Both Elizabeth and Victor, endeavoring to alter the verdict through a rhetoric that would move the judges' hearts, completely fail in their attempt. Once again, eloquence is placed at the center of the discourse and in a highly problematic light. Why it is so problematic might best be gauged by comparing this work to the major poem that Percy Bysshe Shelley was writing simultaneously with it, The Revolt of Islam. There the heroine Cythna so moves the hearts of her auditors through her eloquent appeals to their common humanity as to foment a radical revolution that overthrows the tyranny that has oppressed them. Although it is a conspicuous feature of Cythna's presence, Canto 8 of that poem is exemplary since it is entirely devoted to this process.

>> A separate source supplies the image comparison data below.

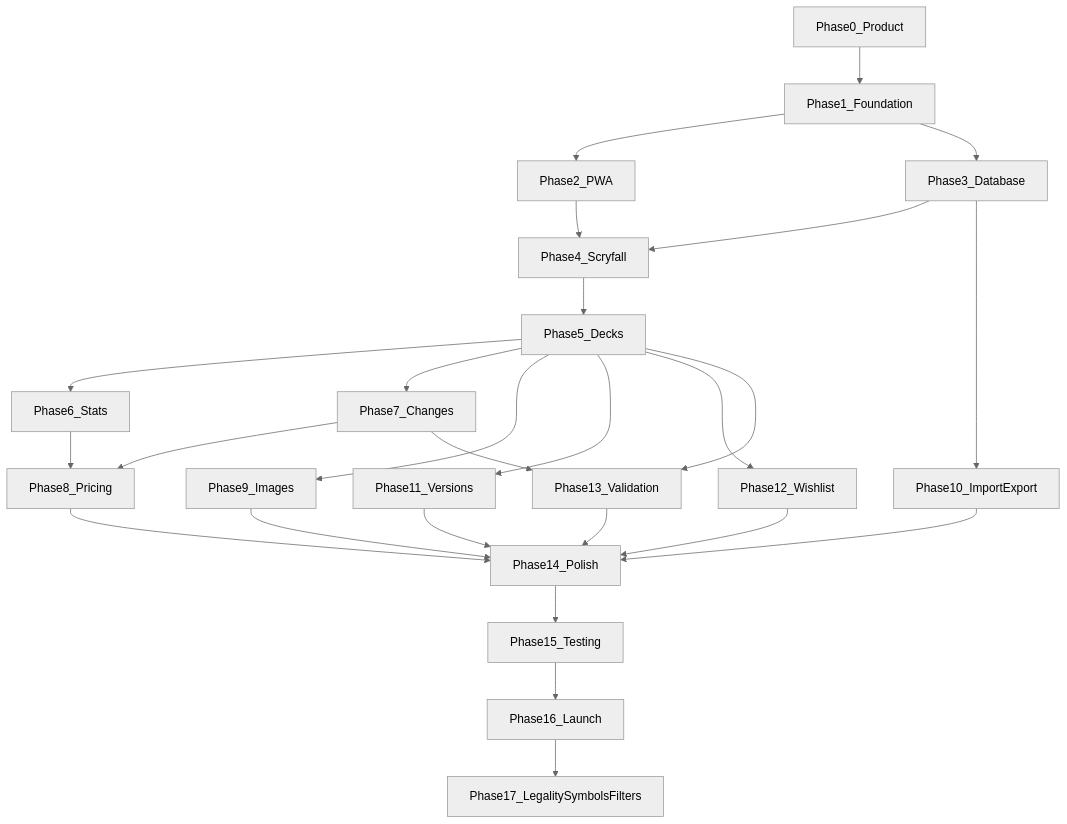
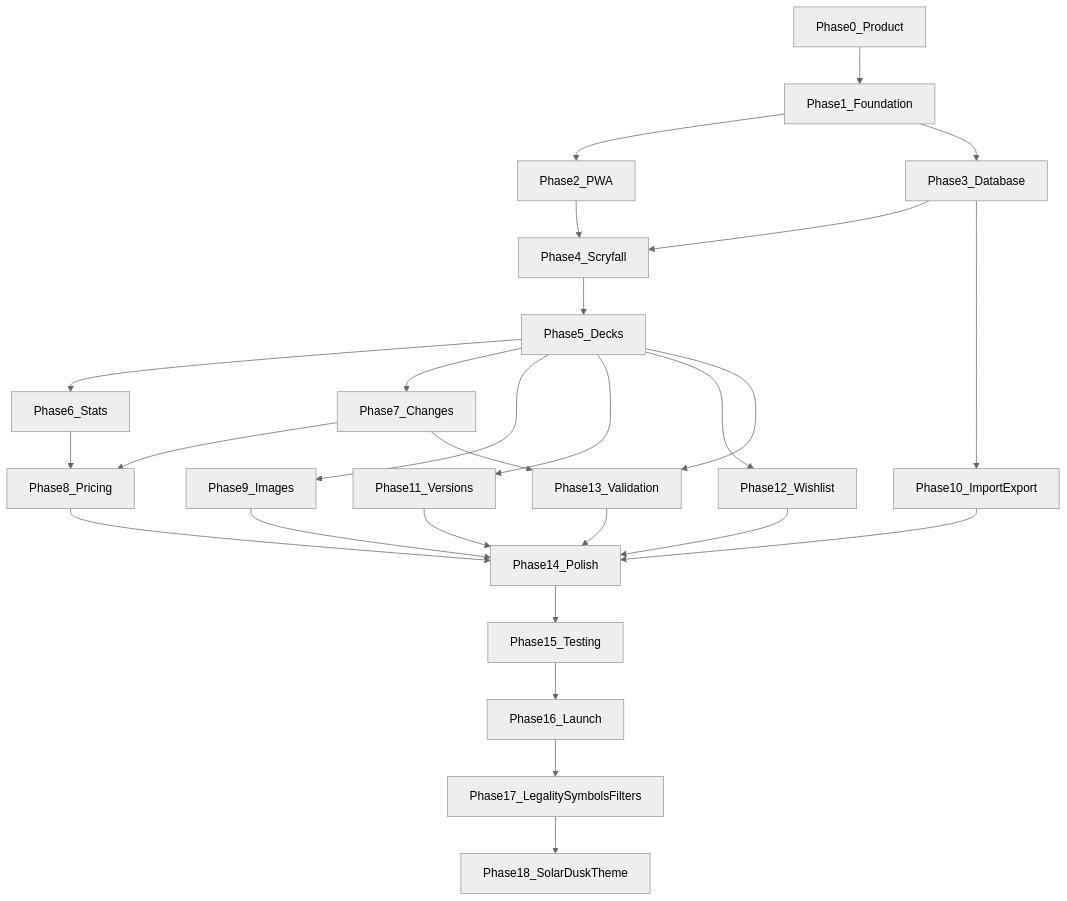
Before and after one commit to zeMenno/mtg-deck-manager: the diagram in build-plan/README.md, drawn with Mermaid (neutral theme). The commit also changed other lines of this file and 134 other files, not shown here.

````diff
--- a/build-plan/README.md
+++ b/build-plan/README.md
@@ -54,28 +55,29 @@
 ```mermaid
 flowchart TD
   P0[Phase0_Product] --> P1[Phase1_Foundation]
   P1 --> P2[Phase2_PWA]
   P1 --> P3[Phase3_Database]
   P2 --> P4[Phase4_Scryfall]
   P3 --> P4
   P4 --> P5[Phase5_Decks]
   P5 --> P6[Phase6_Stats]
   P5 --> P7[Phase7_Changes]
   P6 --> P8[Phase8_Pricing]
   P7 --> P8
   P5 --> P9[Phase9_Images]
   P3 --> P10[Phase10_ImportExport]
   P5 --> P11[Phase11_Versions]
   P5 --> P12[Phase12_Wishlist]
   P5 --> P13[Phase13_Validation]
   P7 --> P13
   P8 --> P14[Phase14_Polish]
   P9 --> P14
   P10 --> P14
   P11 --> P14
   P12 --> P14
   P13 --> P14
   P14 --> P15[Phase15_Testing]
   P15 --> P16[Phase16_Launch]
   P16 --> P17[Phase17_LegalitySymbolsFilters]
+  P17 --> P18[Phase18_SolarDuskTheme]
 ```
````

In the Shelleys' household, then, eloquence holds a privileged place as a tool of non-violent political reform. Where it fails so grievously as here, the consequences may be very great. That Mary Shelley is herself aware of this dimension may be inferred from her letter of June 1 1816 where she calmly notes of the French "liberation" of Switzerland in 1798 that all "the magistrates . . . were shot by the populace during that revolution." It may give the reader pause to realize that one of those actual magistrates, were he still himself among the living, would have been Alphonse Frankenstein.